“Run a mercantilist trade policy where you artificially depress wages in order to build a massive trade surplus, then lend the capital flows you receive back to the people who you’re running the surplus with” is a policy that’s worked for German elites, if not the public who’ve had their wages artificially depressed, but *definitionally* isn’t a policy people can “decide to be more like”. Your surplus is always someone else’s deficit.


Reactions: Twitter, blogs
  1. Foxy52

    The other big realisation from George Soros speech – Germany could face an epic crash if Euro unravels http://t.co/WbADbGmI

  2. Frances Coppola

    Why the European Union is doomed in its current form anyway (says George Soros) | Liberal Conspiracy http://t.co/9GSyY6Jz via @libcon #gfc2
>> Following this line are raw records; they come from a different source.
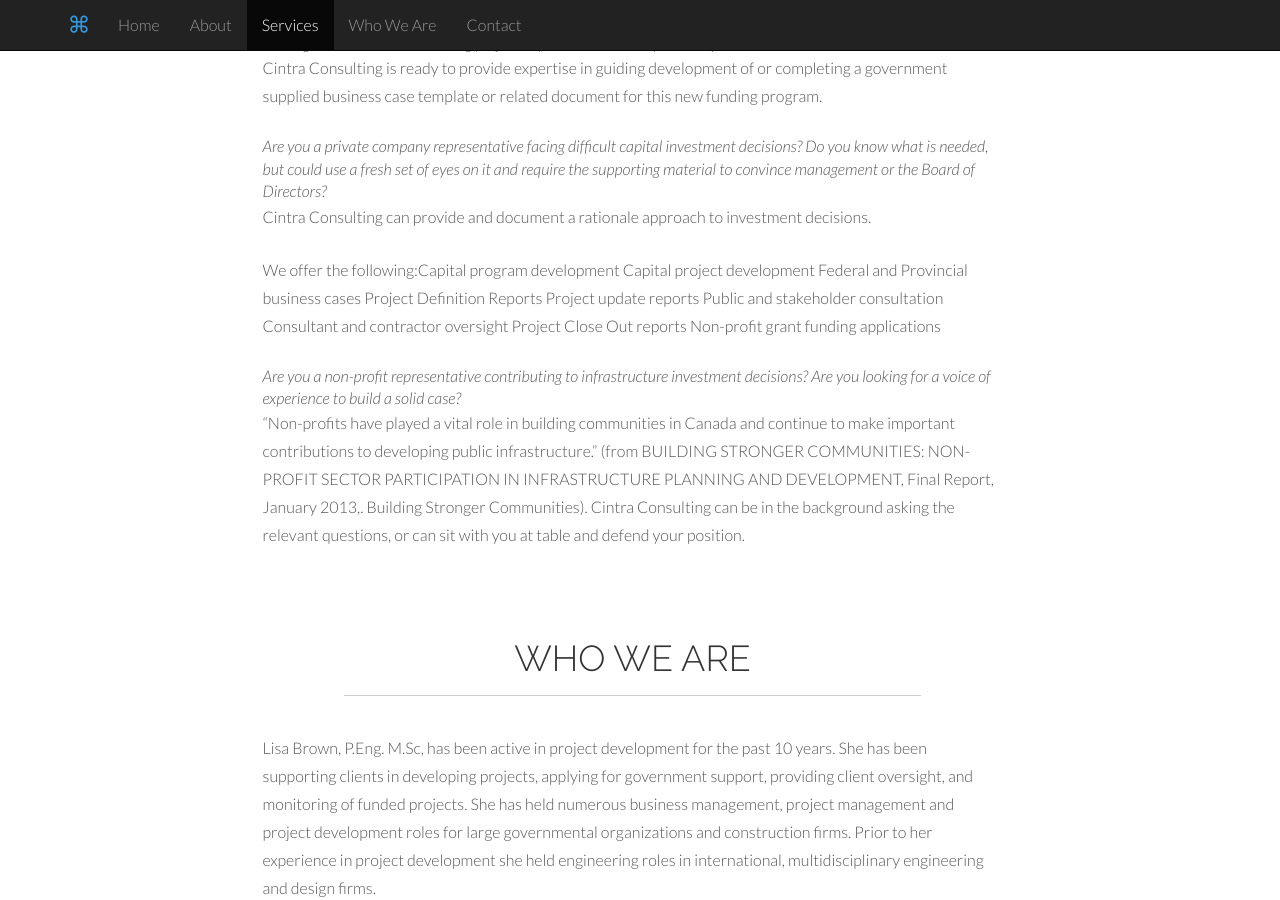
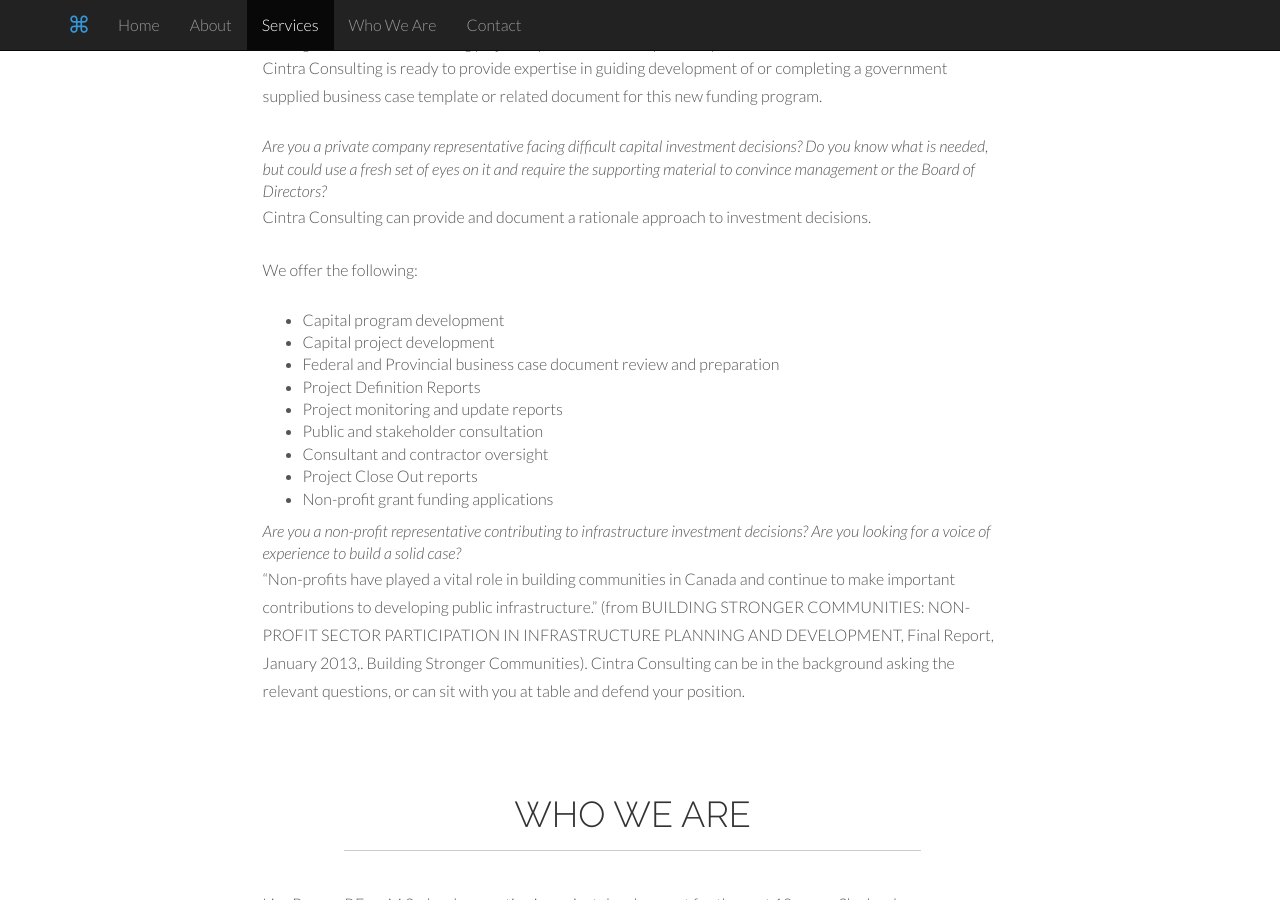
Before and after one commit to Cintra/cintra.github.io, a Jekyll site: the page index.html, which Jekyll copies as it is, in a window 1280 px wide and 900 px high, scrolled down 1134 px. Built offline with Jekyll 4.4.1, drawn with Linux system fonts in a browser that asks for light colours.

Commit message:
bullets for list of services

```diff
--- a/index.html
+++ b/index.html
@@ -107,15 +107,20 @@
 				could use a fresh set of eyes on it and require the supporting material to convince management
 				or the Board of Directors?</em>
 				<p>Cintra Consulting can provide and document a rationale approach to investment decisions.</p>
-				<p>We offer the following:Capital program development
-Capital project development
-Federal and Provincial business cases
-Project Definition Reports
-Project update reports
-Public and stakeholder consultation
-Consultant and contractor oversight
-Project Close Out reports
-Non-profit grant funding applications</p>
+				<p>We offer the following:</p>
+				<ul>
+					<li>Capital program development</li>
+					<li>Capital project development</li>
+					<li>Federal and Provincial business case document review and preparation</li>
+					<li>Project Definition Reports</li>
+					<li>Project monitoring and update reports</li>
+					<li>Public and stakeholder consultation</li>
+					<li>Consultant and contractor oversight</li>
+					<li>Project Close Out reports</li>
+					<li>Non-profit grant funding applications</li>
+				</ul>
+
+
 				</div><!-- col-lg -->
                 <div class="col-lg-offset-2 col-lg-8">
                     		<em>Are you a non-profit representative contributing to infrastructure investment decisions?
```
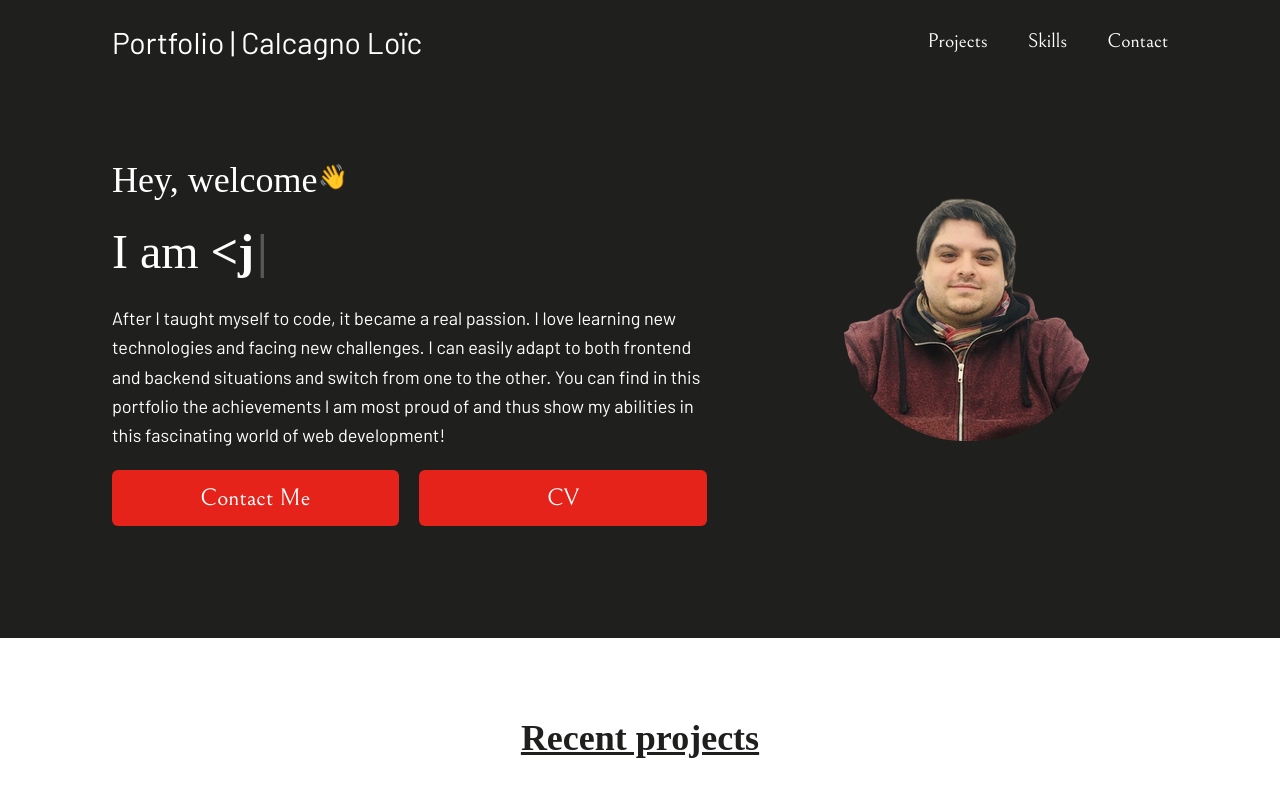
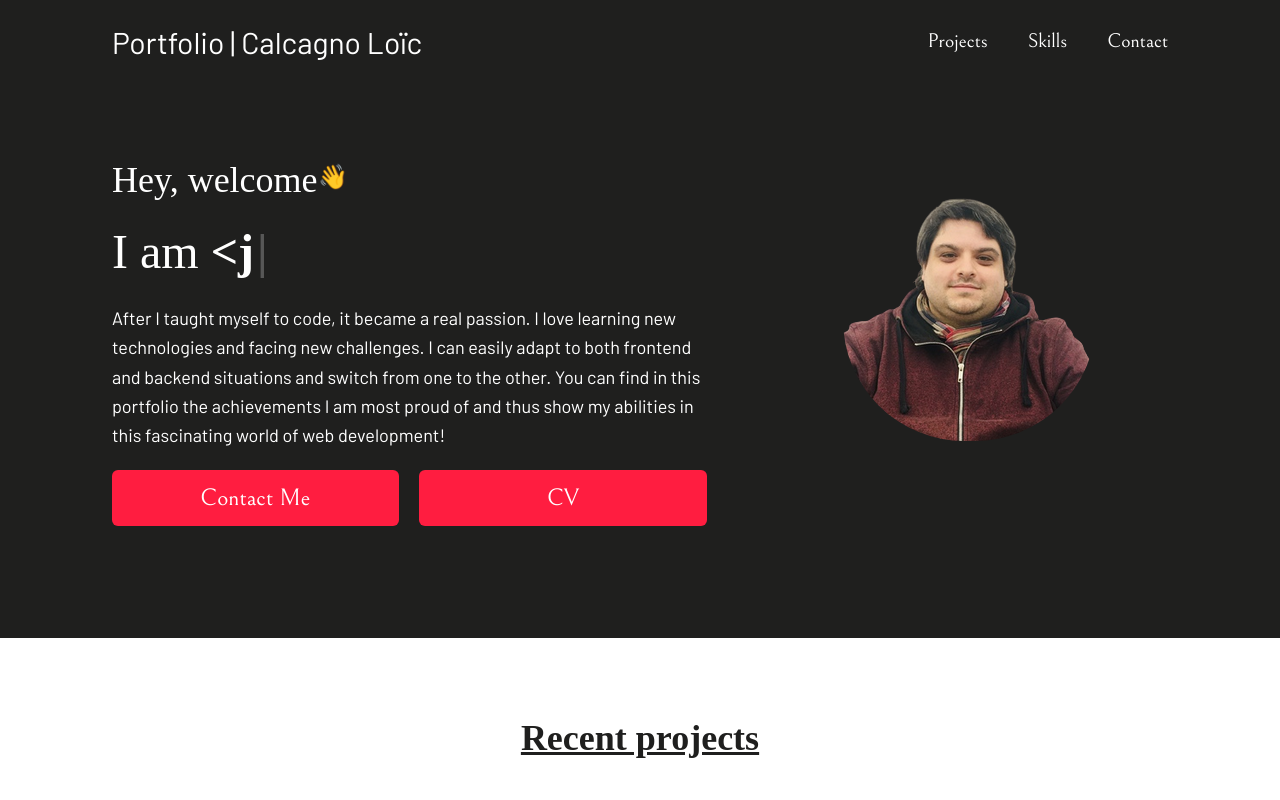
Before and after one commit to CalcagnoLoic/portfolio, a React (Create React App) app: page / in a window 1280 px wide. Shown: the top 800 px of the page. Built offline with nearby package versions, Linux system fonts and the light colour scheme; a web font is replaced by a local one.

Commit message:
modification of design

```diff
--- a/package.json
+++ b/package.json
@@ -44,7 +44,7 @@
     ]
   },
   "devDependencies": {
-    "netlify-cli": "^13.1.2",
+    "netlify-cli": "^13.2.2",
     "tailwindcss": "^3.2.7"
   }
 }
--- a/src/components/footer.jsx
+++ b/src/components/footer.jsx
@@ -27,7 +27,7 @@ const Footer = () => {
             </IconContext.Provider>
 
             <a href="#top" rel="norefferer" className="absolute z-0">
-                <IconContext.Provider value={{color: "red", size: "2em"}}>
+                <IconContext.Provider value={{color: "#FF0F25", size: "2em"}}>
                     <BsFillArrowUpCircleFill className=" w-8 md:w-16 right-2 bottom-1 fixed md:hidden" />
                 </IconContext.Provider>
             </a>
--- a/tailwind.config.js
+++ b/tailwind.config.js
@@ -6,7 +6,7 @@ module.exports = {
             colors: {
                 "main-color": "#1F1F1E",
                 "section-gray": "#1F1F1E",
-                "red-element": "#E5231A"
+                "red-element": "#FF1D40"
             },
             keyframes: {
                 wave: {
```
Also changed, not shown: 1 other file (tests, documents, lock files or other folders).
  3. safi

    Why the European Union is doomed in its current form anyway (says George Soros) | Liberal Conspiracy http://t.co/9GSyY6Jz via @libcon #gfc2

  4. Nicola Williams

    The other big realisation from George Soros speech – Germany could face an epic crash if Euro unravels http://t.co/WbADbGmI

  5. Michael Amherst

    The other big realisation from George Soros speech – Germany could face an epic crash if Euro unravels http://t.co/WbADbGmI

  6. sunny hundal

    Three months left to save the Euro, says George Soros. And the European Union is doomed (by implication) http://t.co/xOjWU5xy

  7. Matt Lake

    Three months left to save the Euro, says George Soros. And the European Union is doomed (by implication) http://t.co/xOjWU5xy

  8. Thomas Milman

    Why the European Union is doomed in its current form anyway (says George Soros) | Liberal Conspiracy http://t.co/Ag0F1389 via @libcon

  9. @GrannyWils

    Three months left to save the Euro, says George Soros. And the European Union is doomed (by implication) http://t.co/xOjWU5xy

  10. Heinrich Elsigan

    Why the European Union is doomed in its current form anyway (says George Soros) | Liberal Conspiracy http://t.co/33DCewyS via @libcon

  11. BevR

    Why the European Union is doomed in its current form anyway (says George Soros) | Liberal Conspiracy http://t.co/A1A5P92R via @libcon

  12. Foxy52

    Why the European Union is doomed in its current form anyway (says George Soros) | Liberal Conspiracy http://t.co/A1A5P92R via @libcon

  13. Michelle Clarke

    The other big realisation from George Soros speech – Germany could face an epic crash if Euro unravels http://t.co/WbADbGmI

  14. Joseph Healy

    Why the European Union is doomed in its current form anyway (says George Soros) | Liberal Conspiracy http://t.co/Tkpmf93i via @libcon





Sorry, the comment form is closed at this time.